**Required action:** What you return should match the data word for word, minus the images.

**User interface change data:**
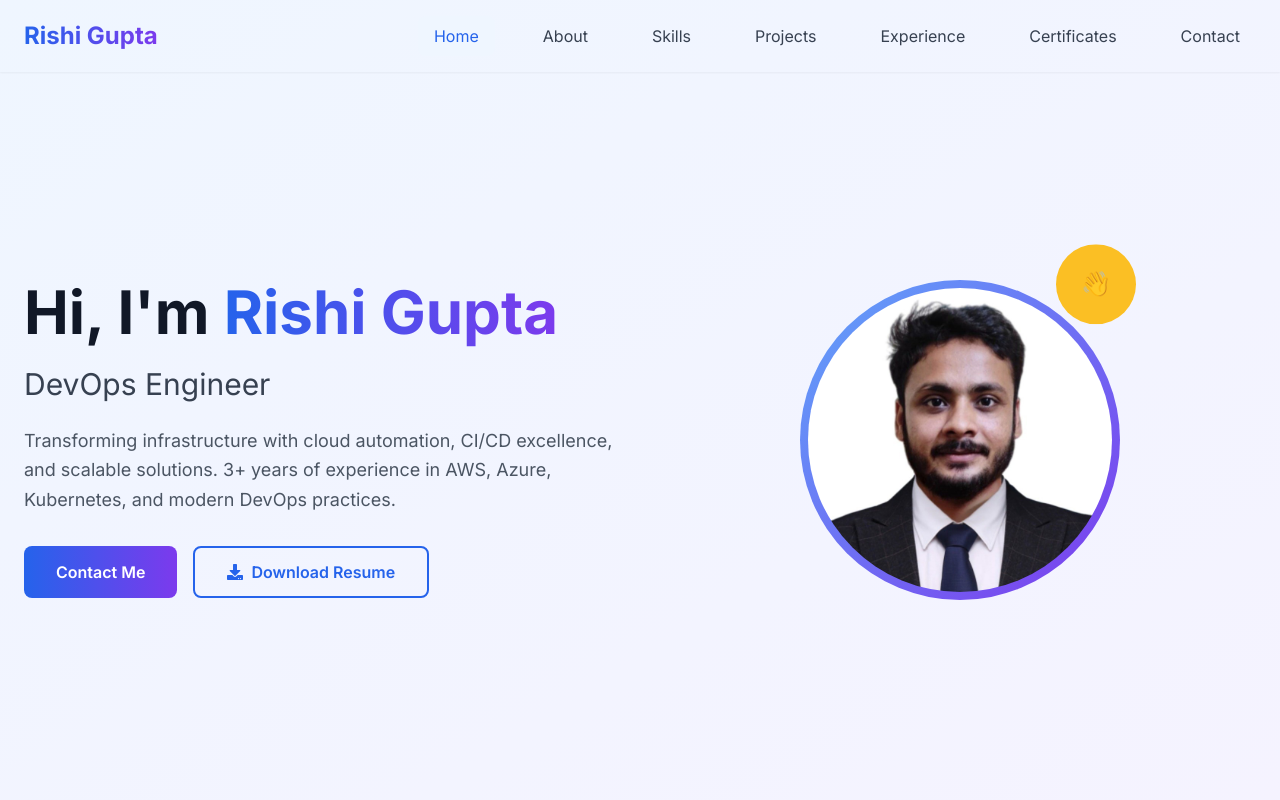
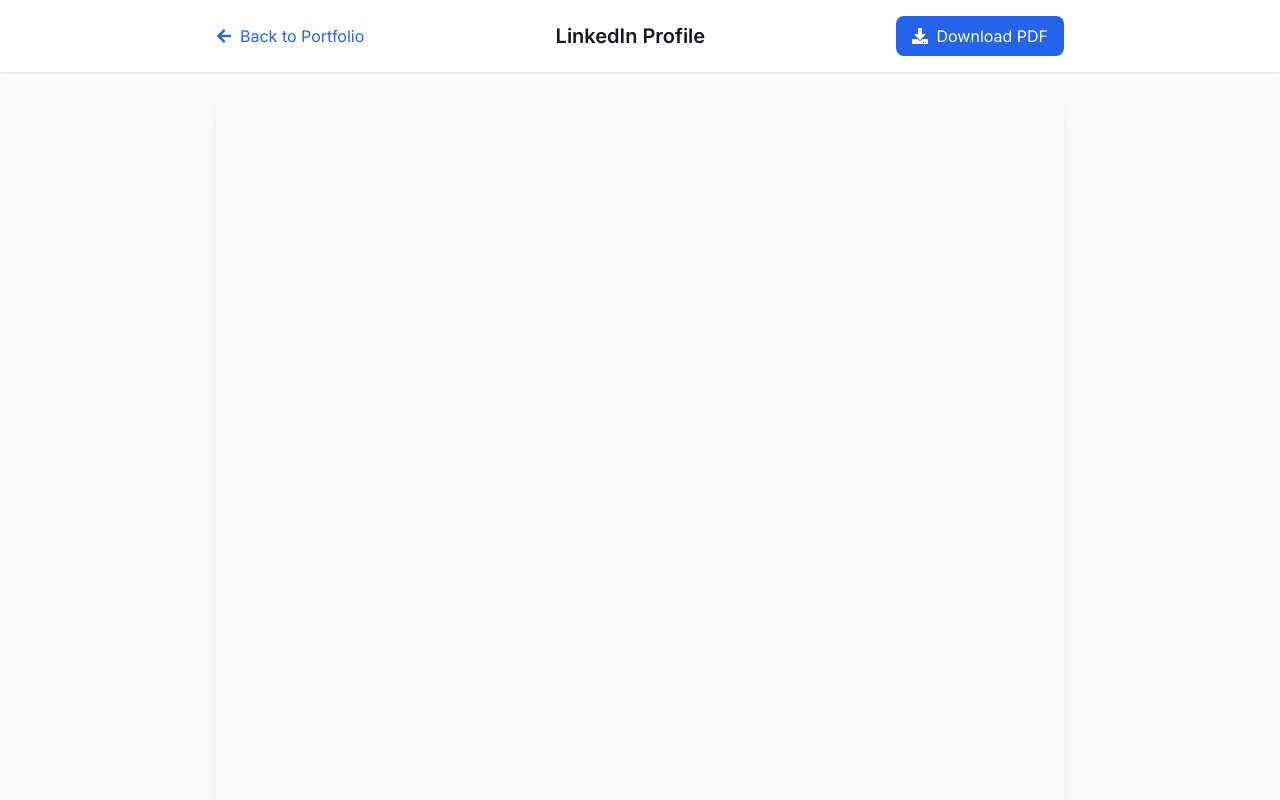
Before and after one commit to Bunnyrishi/bunnyrishi.github.io, a React (Create React App) app: page /linkedin in a window 1280 px wide. Shown: the top 800 px of the page. Built offline with nearby package versions, Linux system fonts and the light colour scheme.

Commit message:
Add LinkedIn profile page with PDF viewer

```diff
--- a/src/App.js
+++ b/src/App.js
@@ -1,10 +1,12 @@
 import React, { useState, useEffect, useRef } from "react";
+import { BrowserRouter as Router, Routes, Route } from "react-router-dom";
 import { motion } from "framer-motion";
 import { FaLinkedin, FaGithub, FaEnvelope, FaPhone, FaDownload, FaExternalLinkAlt, FaTimes, FaBars, FaMapMarkerAlt } from "react-icons/fa";
 import { SiAmazonaws, SiDocker, SiKubernetes, SiTerraform, SiJenkins, SiAzuredevops, SiPrometheus, SiGrafana } from "react-icons/si";
 import emailjs from '@emailjs/browser';
+import LinkedInProfile from './LinkedInProfile';
 
-export default function App() {
+function Portfolio() {
   const [activeSection, setActiveSection] = useState('hero');
   const [selectedCert, setSelectedCert] = useState(null);
   const [mobileMenuOpen, setMobileMenuOpen] = useState(false);
@@ -606,9 +608,7 @@ export default function App() {
               </div>
               <div className="flex gap-4 pt-4">
                 <a
-                  href="https://www.linkedin.com/in/devopsrishi?utm_source=share&utm_medium=member_desktop"
-                  target="_blank"
-                  rel="noopener noreferrer"
+                  href="/linkedin"
                   className="w-12 h-12 bg-blue-600 text-white rounded-full flex items-center justify-center hover:bg-blue-700 transition-colors"
                 >
                   <FaLinkedin />
@@ -729,3 +729,14 @@ export default function App() {
     </div>
   );
 }
+
+export default function App() {
+  return (
+    <Router>
+      <Routes>
+        <Route path="/" element={<Portfolio />} />
+        <Route path="/linkedin" element={<LinkedInProfile />} />
+      </Routes>
+    </Router>
+  );
+}
--- /dev/null
+++ b/src/LinkedInProfile.js
@@ -0,0 +1,41 @@
+import React from 'react';
+import { FaArrowLeft, FaDownload } from 'react-icons/fa';
+
+export default function LinkedInProfile() {
+  return (
+    <div className="min-h-screen bg-gray-50">
+      {/* Header */}
+      <header className="bg-white shadow-sm border-b">
+        <div className="max-w-4xl mx-auto px-6 py-4 flex items-center justify-between">
+          <button
+            onClick={() => window.history.back()}
+            className="flex items-center gap-2 text-blue-600 hover:text-blue-700"
+          >
+            <FaArrowLeft /> Back to Portfolio
+          </button>
+          <div className="text-xl font-semibold text-gray-900">LinkedIn Profile</div>
+          <a
+            href="/linkedin-profile.pdf"
+            download="Rishi_Gupta_LinkedIn_Profile.pdf"
+            className="flex items-center gap-2 bg-blue-600 text-white px-4 py-2 rounded-lg hover:bg-blue-700 transition-colors"
+          >
+            <FaDownload /> Download PDF
+          </a>
+        </div>
+      </header>
+
+      {/* PDF Viewer */}
+      <div className="max-w-4xl mx-auto p-6">
+        <div className="bg-white rounded-lg shadow-lg overflow-hidden">
+          <iframe
+            src="/linkedin-profile.pdf"
+            width="100%"
+            height="800px"
+            className="border-0"
+            title="Rishi Gupta LinkedIn Profile"
+          />
+        </div>
+      </div>
+    </div>
+  );
+}
```
Also changed, not shown: package.json (+5 -4 lines), 10 other files (tests, documents, lock files or other folders).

**Task response:**
Before and after one commit to Bunnyrishi/bunnyrishi.github.io, a React (Create React App) app: page /linkedin in a window 1280 px wide. Shown: the top 800 px of the page. Built offline with nearby package versions, Linux system fonts and the light colour scheme.

Commit message:
Add LinkedIn profile page with PDF viewer

```diff
--- a/src/App.js
+++ b/src/App.js
@@ -1,10 +1,12 @@
 import React, { useState, useEffect, useRef } from "react";
+import { BrowserRouter as Router, Routes, Route } from "react-router-dom";
 import { motion } from "framer-motion";
 import { FaLinkedin, FaGithub, FaEnvelope, FaPhone, FaDownload, FaExternalLinkAlt, FaTimes, FaBars, FaMapMarkerAlt } from "react-icons/fa";
 import { SiAmazonaws, SiDocker, SiKubernetes, SiTerraform, SiJenkins, SiAzuredevops, SiPrometheus, SiGrafana } from "react-icons/si";
 import emailjs from '@emailjs/browser';
+import LinkedInProfile from './LinkedInProfile';
 
-export default function App() {
+function Portfolio() {
   const [activeSection, setActiveSection] = useState('hero');
   const [selectedCert, setSelectedCert] = useState(null);
   const [mobileMenuOpen, setMobileMenuOpen] = useState(false);
@@ -606,9 +608,7 @@ export default function App() {
               </div>
               <div className="flex gap-4 pt-4">
                 <a
-                  href="https://www.linkedin.com/in/devopsrishi?utm_source=share&utm_medium=member_desktop"
-                  target="_blank"
-                  rel="noopener noreferrer"
+                  href="/linkedin"
                   className="w-12 h-12 bg-blue-600 text-white rounded-full flex items-center justify-center hover:bg-blue-700 transition-colors"
                 >
                   <FaLinkedin />
@@ -729,3 +729,14 @@ export default function App() {
     </div>
   );
 }
+
+export default function App() {
+  return (
+    <Router>
+      <Routes>
+        <Route path="/" element={<Portfolio />} />
+        <Route path="/linkedin" element={<LinkedInProfile />} />
+      </Routes>
+    </Router>
+  );
+}
--- /dev/null
+++ b/src/LinkedInProfile.js
@@ -0,0 +1,41 @@
+import React from 'react';
+import { FaArrowLeft, FaDownload } from 'react-icons/fa';
+
+export default function LinkedInProfile() {
+  return (
+    <div className="min-h-screen bg-gray-50">
+      {/* Header */}
+      <header className="bg-white shadow-sm border-b">
+        <div className="max-w-4xl mx-auto px-6 py-4 flex items-center justify-between">
+          <button
+            onClick={() => window.history.back()}
+            className="flex items-center gap-2 text-blue-600 hover:text-blue-700"
+          >
+            <FaArrowLeft /> Back to Portfolio
+          </button>
+          <div className="text-xl font-semibold text-gray-900">LinkedIn Profile</div>
+          <a
+            href="/linkedin-profile.pdf"
+            download="Rishi_Gupta_LinkedIn_Profile.pdf"
+            className="flex items-center gap-2 bg-blue-600 text-white px-4 py-2 rounded-lg hover:bg-blue-700 transition-colors"
+          >
+            <FaDownload /> Download PDF
+          </a>
+        </div>
+      </header>
+
+      {/* PDF Viewer */}
+      <div className="max-w-4xl mx-auto p-6">
+        <div className="bg-white rounded-lg shadow-lg overflow-hidden">
+          <iframe
+            src="/linkedin-profile.pdf"
+            width="100%"
+            height="800px"
+            className="border-0"
+            title="Rishi Gupta LinkedIn Profile"
+          />
+        </div>
+      </div>
+    </div>
+  );
+}
```
Also changed, not shown: package.json (+5 -4 lines), 10 other files (tests, documents, lock files or other folders).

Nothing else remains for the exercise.